Perceptions, Attitudes and Practices on Schistosomiasis in Delta State, Nigeria

  • Nkechi G. Onyeneho University of Nigeria
  • Paul Yinkore Ministry of Health, Delta State
  • John Egwuage Carter Center, Benin City
  • Emmanuel Chukwudirim Emukah Carter Center, Jos
Keywords: urinary schistosomiasis, knowledge, attitude, perception, practice, Nigeria


Urinary schistosomiasis, which is one of the commonest forms of the parasitic disease is a major debilitating disease characterized by blood in urine. The main objective of the study reported here was to assess the knowledge, attitude/perception and practices of the people in Oshimili South and Ndokwa Northeast Local Government Areas of Delta State in Nigeria. A cross-sectional study of 400 randomly selected persons aged ≥15 years was undertaken using a uniform set of structured interview schedule administered by trained field assistants.  This was supported with some qualitative data collected from in-depth interview with community leaders and school teachers as well as focus group discussions with community members.
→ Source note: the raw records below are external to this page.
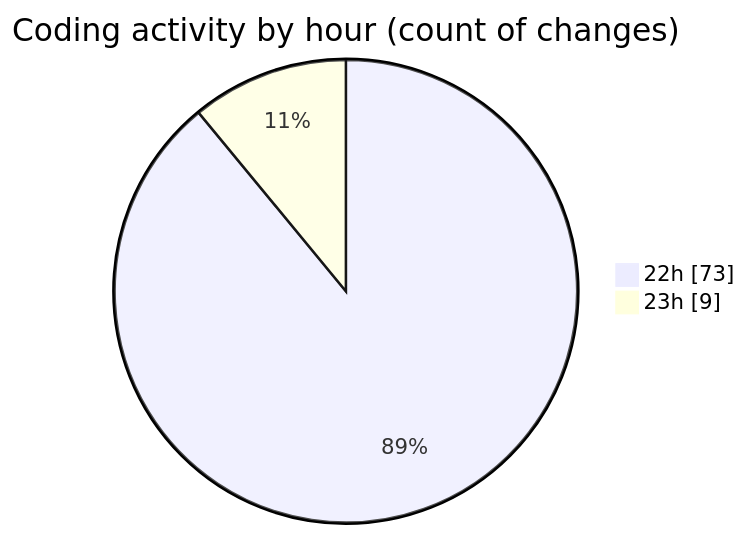
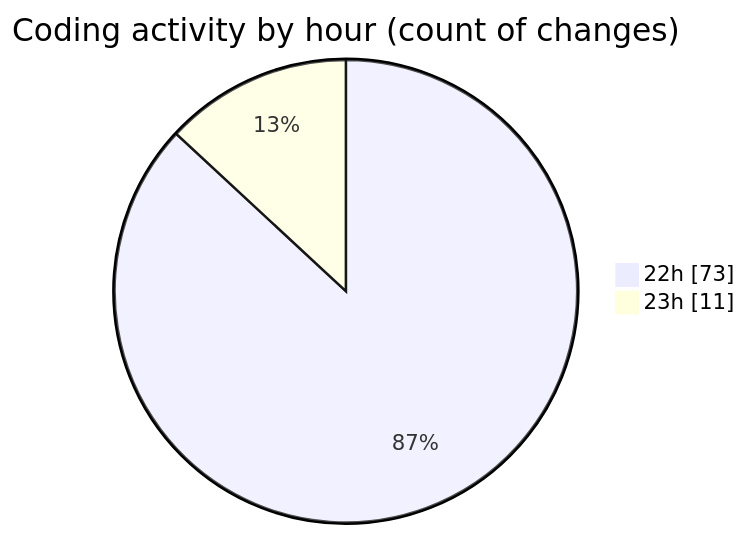
Before and after one commit to Ritupan-Deka/code-tracking: the second of 2 diagrams in 2025-10-07/url-shortener/README.md, drawn with Mermaid. The commit also changed other lines of this file and 1 other file, not shown here.

````diff
--- a/2025-10-07/url-shortener/README.md
+++ b/2025-10-07/url-shortener/README.md
@@ -32,6 +32,6 @@
 ```mermaid
 pie showData
 title Coding activity by hour (count of changes)
 "22h" : 73
-"23h" : 9
+"23h" : 11
 ```
````
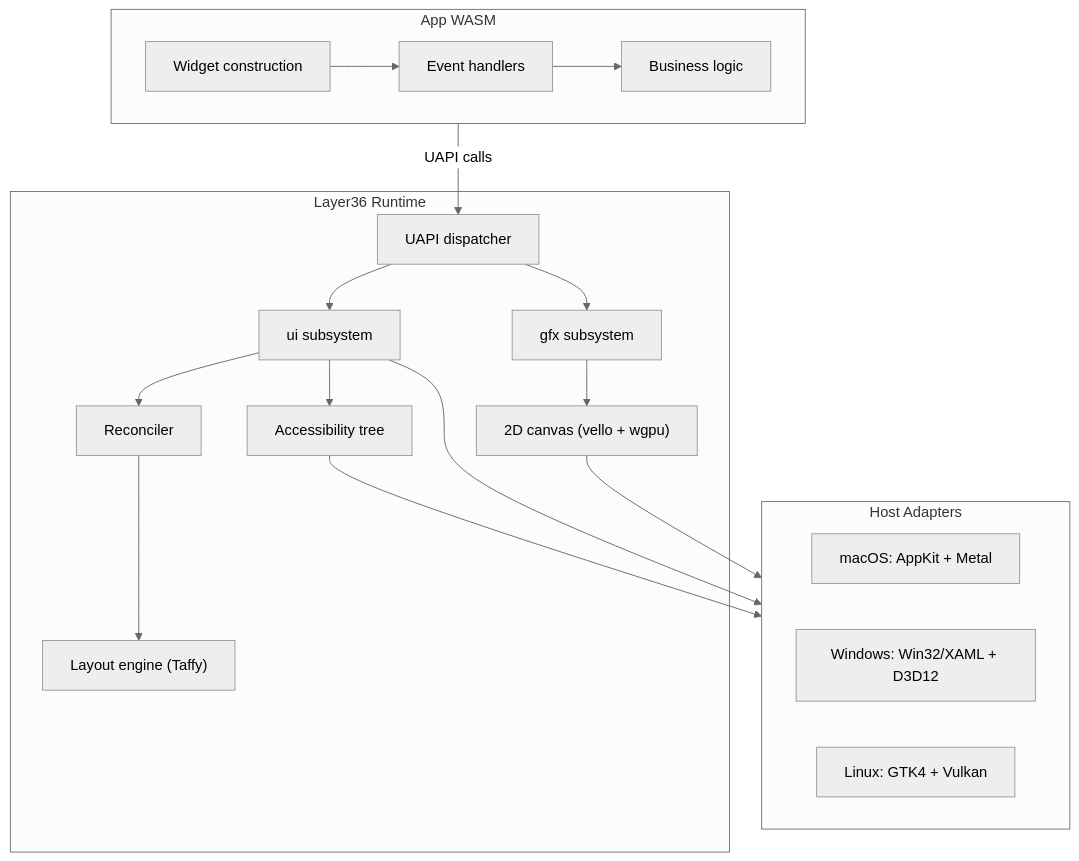
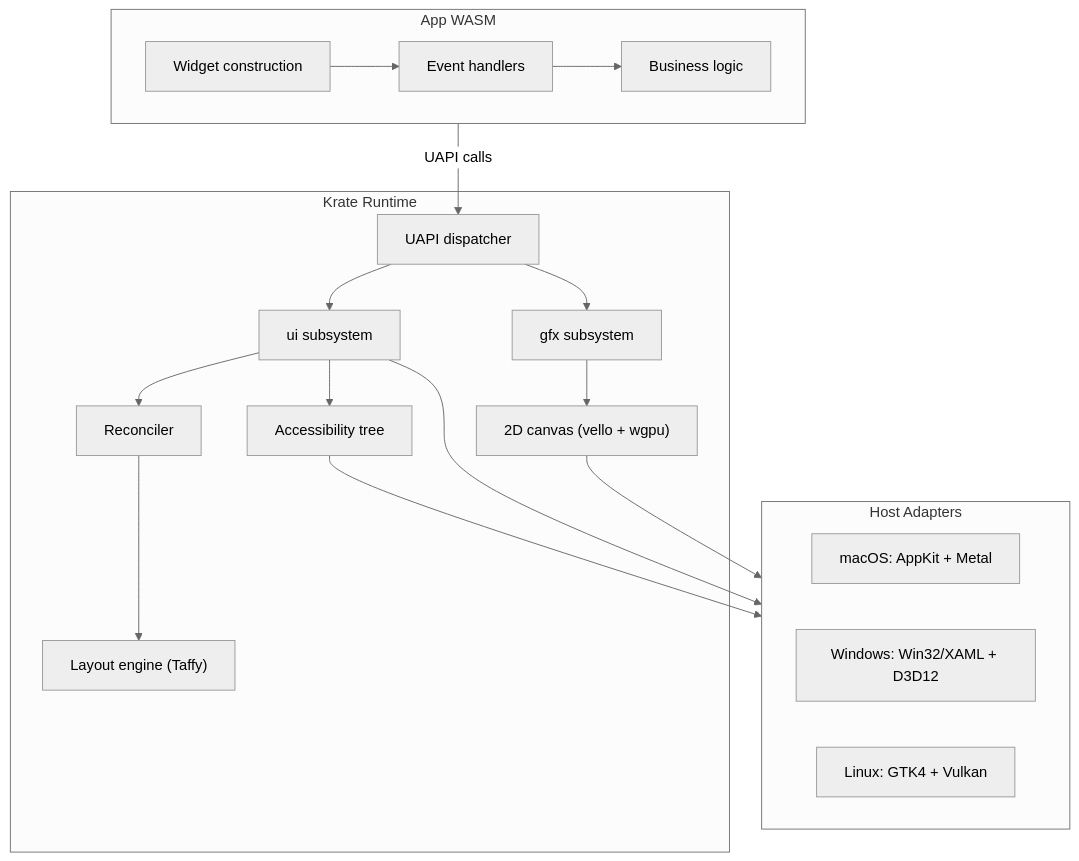
The first of 8 diagrams in Plan/Phase-3-Plan.md (incyashraj/krate), drawn with Mermaid (neutral theme) before and after one commit. The commit also changed other lines of this file and 342 other files, not shown here.

First line of the commit message:
feat!: rename Layer36 to Krate across the entire system (A9 Phase B)

````diff
--- a/Plan/Phase-3-Plan.md
+++ b/Plan/Phase-3-Plan.md
@@ -231,35 +231,35 @@
 ```mermaid
 flowchart TB
     subgraph App["App WASM"]
         A1["Widget construction"]
         A2["Event handlers"]
         A3["Business logic"]
         A1 --> A2 --> A3
     end
 
-    subgraph RT["Layer36 Runtime"]
+    subgraph RT["Krate Runtime"]
         DISP["UAPI dispatcher"]
         UI["ui subsystem"]
         GFX["gfx subsystem"]
         RECON["Reconciler"]
         LAY["Layout engine (Taffy)"]
         VEL["2D canvas (vello + wgpu)"]
         A11Y["Accessibility tree"]
         UI --> RECON --> LAY
         GFX --> VEL
         UI --> A11Y
     end
 
     subgraph HA["Host Adapters"]
         MAC["macOS: AppKit + Metal"]
         WIN["Windows: Win32/XAML + D3D12"]
         LIN["Linux: GTK4 + Vulkan"]
     end
 
     App -- UAPI calls --> DISP
     DISP --> UI
     DISP --> GFX
     UI --> HA
     VEL --> HA
     A11Y --> HA
 ```
````
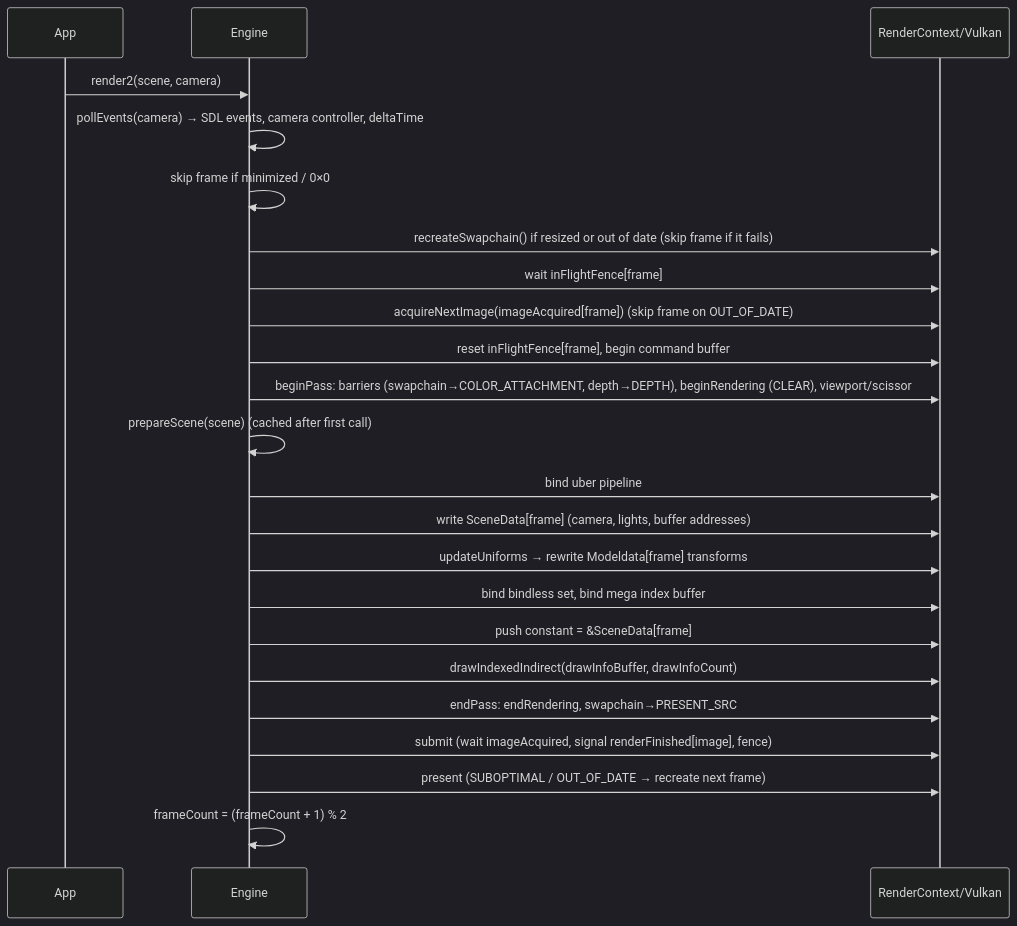
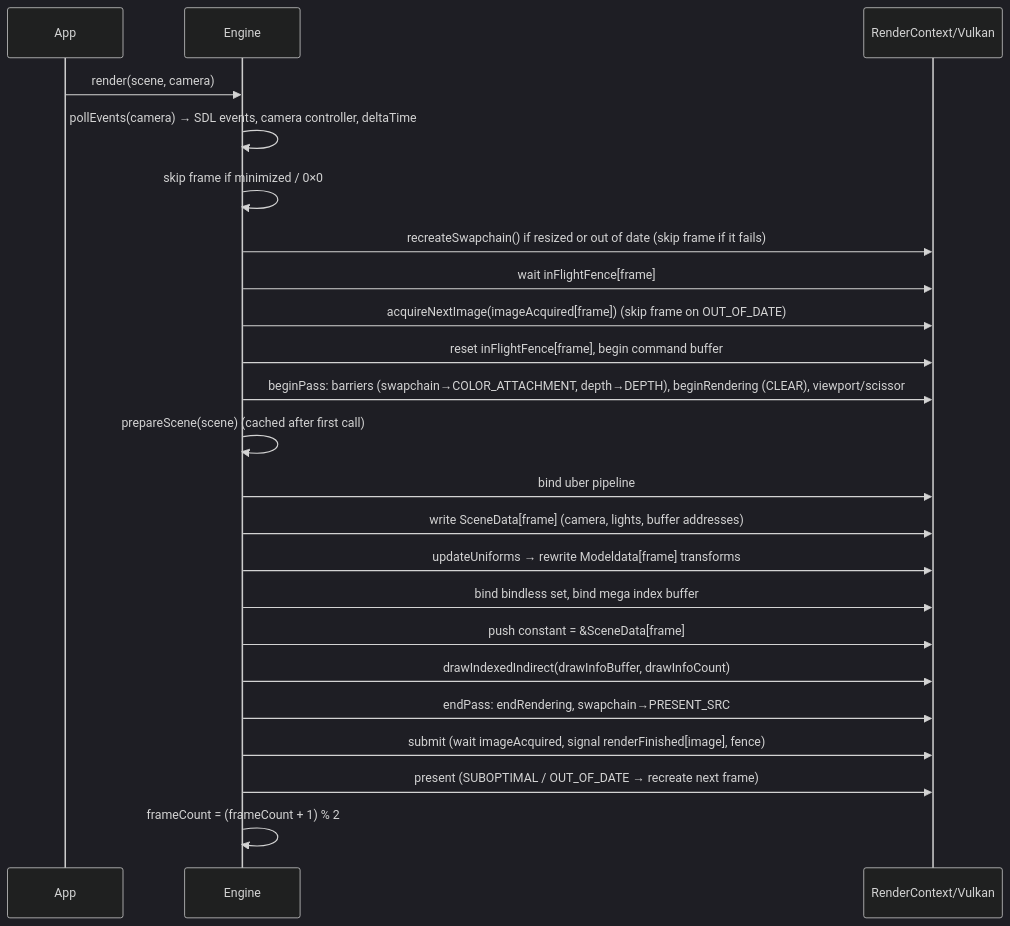
Before and after one commit to adel-elmala/rasm: the second of 3 diagrams in docs/architecture.md, drawn with Mermaid (dark theme). The commit also changed other lines of this file and 20 other files, not shown here.

````diff
--- a/docs/architecture.md
+++ b/docs/architecture.md
@@ -77,25 +77,25 @@
 ```mermaid
 sequenceDiagram
     participant App
     participant E as Engine
     participant C as RenderContext/Vulkan
-    App->>E: render2(scene, camera)
+    App->>E: render(scene, camera)
     E->>E: pollEvents(camera) → SDL events, camera controller, deltaTime
     E->>E: skip frame if minimized / 0×0
     E->>C: recreateSwapchain() if resized or out of date (skip frame if it fails)
     E->>C: wait inFlightFence[frame]
     E->>C: acquireNextImage(imageAcquired[frame]) (skip frame on OUT_OF_DATE)
     E->>C: reset inFlightFence[frame], begin command buffer
     E->>C: beginPass: barriers (swapchain→COLOR_ATTACHMENT, depth→DEPTH), beginRendering (CLEAR), viewport/scissor
     E->>E: prepareScene(scene) (cached after first call)
     E->>C: bind uber pipeline
     E->>C: write SceneData[frame] (camera, lights, buffer addresses)
     E->>C: updateUniforms → rewrite Modeldata[frame] transforms
     E->>C: bind bindless set, bind mega index buffer
     E->>C: push constant = &SceneData[frame]
     E->>C: drawIndexedIndirect(drawInfoBuffer, drawInfoCount)
     E->>C: endPass: endRendering, swapchain→PRESENT_SRC
     E->>C: submit (wait imageAcquired, signal renderFinished[image], fence)
     E->>C: present (SUBOPTIMAL / OUT_OF_DATE → recreate next frame)
     E->>E: frameCount = (frameCount + 1) % 2
 ```
````
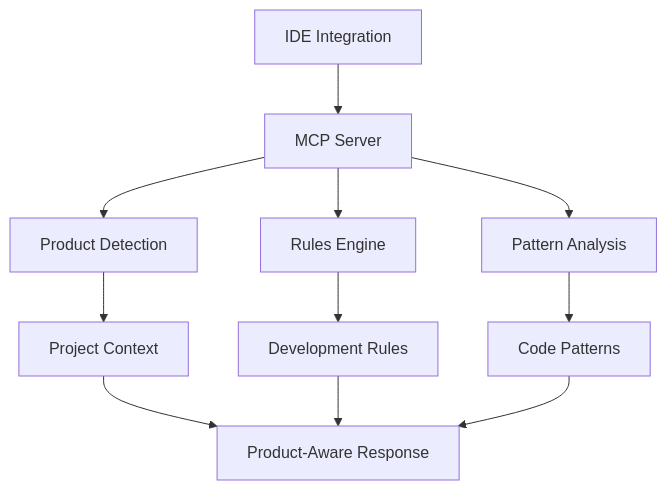
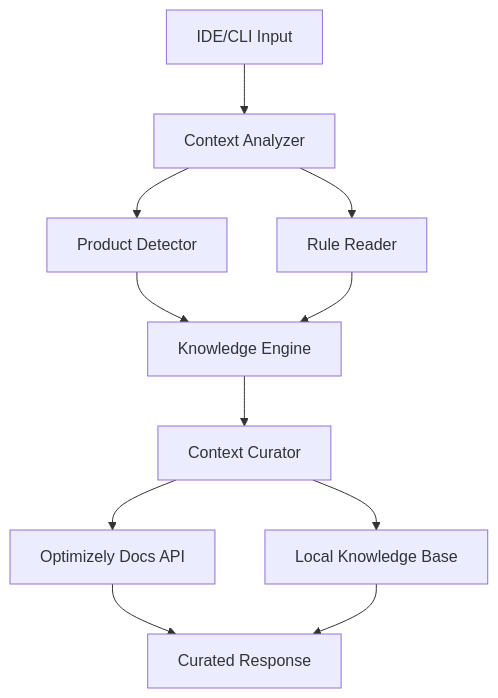
One commit to biswajitpanday/Optivise changed the diagram in docs/SRS.md. Above: the diagram before and after it, drawn with Mermaid. The commit also changed other lines of this file and 4 other files, not shown here.

````diff
--- a/docs/SRS.md
+++ b/docs/SRS.md
@@ -11,15 +11,13 @@
 ```mermaid
 graph TD
-    A[IDE Integration] --> B[MCP Server]
-    B --> C[Product Detection]
-    B --> D[Rules Engine]
-    B --> E[Pattern Analysis]
-    
-    C --> F[Project Context]
-    D --> G[Development Rules]
-    E --> H[Code Patterns]
-    
-    F --> I[Product-Aware Response]
-    G --> I
+    A[IDE/CLI Input] --> B[Context Analyzer]
+    B --> C[Product Detector]
+    B --> D[Rule Reader]
+    C --> E[Knowledge Engine]
+    D --> E
+    E --> F[Context Curator]
+    F --> G[Optimizely Docs API]
+    F --> H[Local Knowledge Base]
+    G --> I[Curated Response]
     H --> I
 ```
````
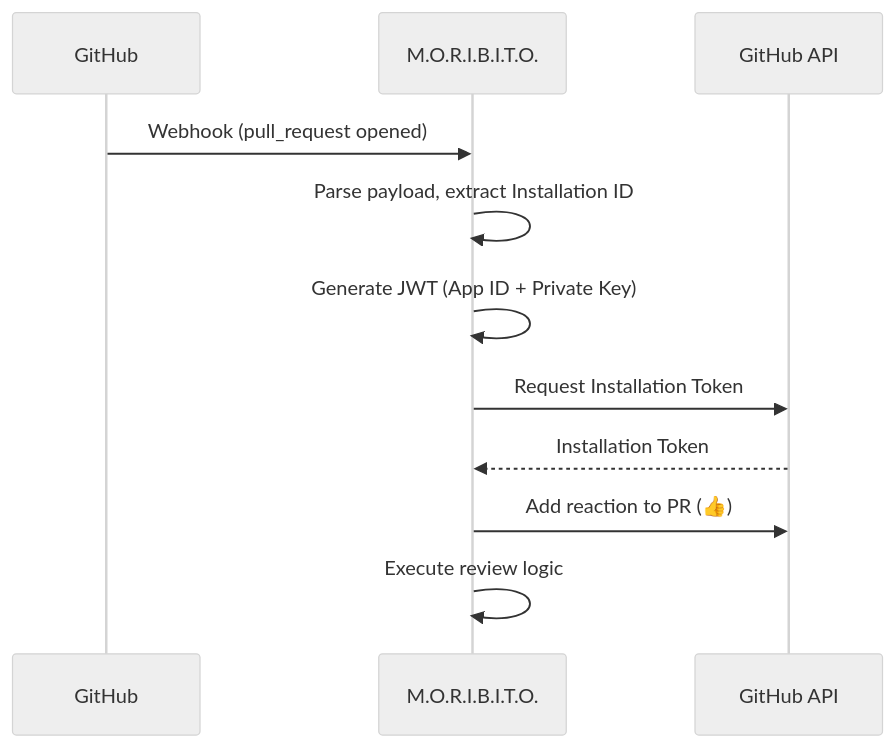
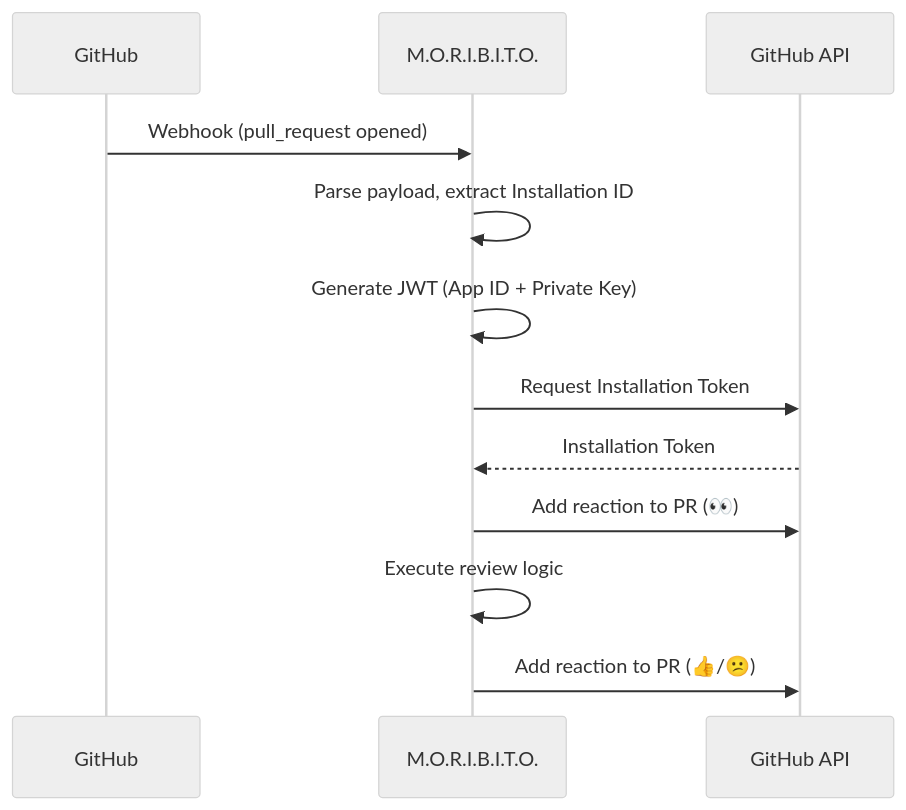
Before and after one commit to pirakansa/moribito: the diagram in README.md, drawn with Mermaid (neutral theme). The commit also changed other lines of this file and 8 other files, not shown here.

First line of the commit message:
feat: update PR and issue comment acknowledgment flow with completion reactions

````diff
--- a/README.md
+++ b/README.md
@@ -178,14 +180,15 @@
 ```mermaid
 sequenceDiagram
     participant GitHub
     participant App as M.O.R.I.B.I.T.O.
     participant API as GitHub API
 
     GitHub->>App: Webhook (pull_request opened)
     App->>App: Parse payload, extract Installation ID
     App->>App: Generate JWT (App ID + Private Key)
     App->>API: Request Installation Token
     API-->>App: Installation Token
-    App->>API: Add reaction to PR (👍)
+    App->>API: Add reaction to PR (👀)
     App->>App: Execute review logic
+    App->>API: Add reaction to PR (👍/😕)
 ```
````
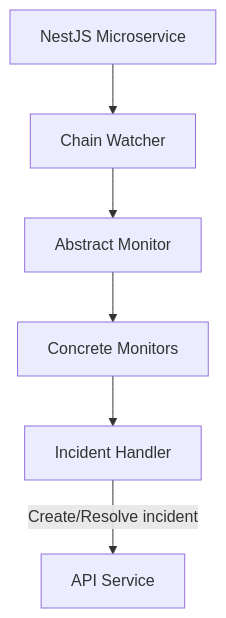
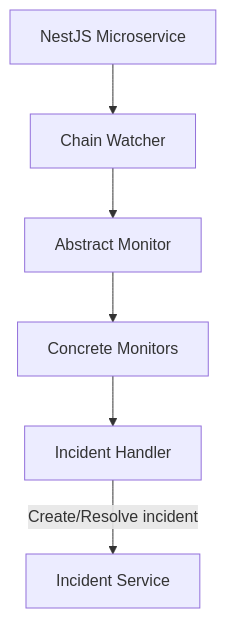
One commit to w3f/polguard changed the diagram in packages/chain/README.md. Above: the diagram before and after it, drawn with Mermaid. The commit also changed other lines of this file and 83 other files, not shown here.

Commit message:
feat: rename api service to incident service (#246)

````diff
--- a/packages/chain/README.md
+++ b/packages/chain/README.md
@@ -33,15 +33,15 @@
 ```mermaid
 graph TD
     NestService[NestJS Microservice]
     ChainWatcher[Chain Watcher]
     AbstractMonitor[Abstract Monitor]
     ConcreteMonitors[Concrete Monitors]
     IncidentHandler[Incident Handler]
-    ApiService[API Service]
+    IncidentService[Incident Service]
     
     NestService --> ChainWatcher
     ChainWatcher --> AbstractMonitor
     AbstractMonitor --> ConcreteMonitors
     ConcreteMonitors --> IncidentHandler
-    IncidentHandler -- "Create/Resolve incident" --> ApiService
+    IncidentHandler -- "Create/Resolve incident" --> IncidentService
 ```
````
One-third of the people interviewed were aware of the schistosomiasis.  For a majority however, the perceived causes of the disease included witchcraft and sexual or body contact with infected persons.  For some of the respondents, the disease is not serious since it does not harm or prevent the victim from eating.  In many cases the disease was not treated because of the belief that there is no effective cure for it and that it reoccurs after treatment.  But perhaps more importantly, the infection is not treated because it is considered a normal growing up process, which the infected person outgrows. A very high proportion of people depended on the schistosomiasis-infected river for all the domestic needs even where there are alternative sources of water.  People argued that the river/stream give them purer water than the hand dug wells.  Furthermore, swimming is a popular activity in the river during all seasons, irrespective of sex and age. In conclusion, the study has identified gaps in the knowledge of the cause and means of transmission, poor perception and management practices, which calls for systematic health education on schistosomiasis in the communities

Author Biographies

Nkechi G. Onyeneho, University of Nigeria

Nkechi G. Onyeneho, PhD


Department of Sociology/Anthropology
University of Nigeria, Nsukka 410001
Enugu State, NIGERIA

Paul Yinkore, Ministry of Health, Delta State

Programme manager, Onchocerciasis Control

Ministry of Health, Delta State

John Egwuage, Carter Center, Benin City

Programme officer

Carter Center, Edo/Delta, Benin City

Emmanuel Chukwudirim Emukah, Carter Center, Jos

Zonal Manager

Southeast Nigeria

Carter Center, Nigeria

How to Cite
OnyenehoN. G., YinkoreP., EgwuageJ., & EmukahE. C. (2010). Perceptions, Attitudes and Practices on Schistosomiasis in Delta State, Nigeria. Tanzania Journal of Health Research, 12(4), 278-282.

Journal Identifiers

eISSN: 1821-9241
print ISSN: 1821-6404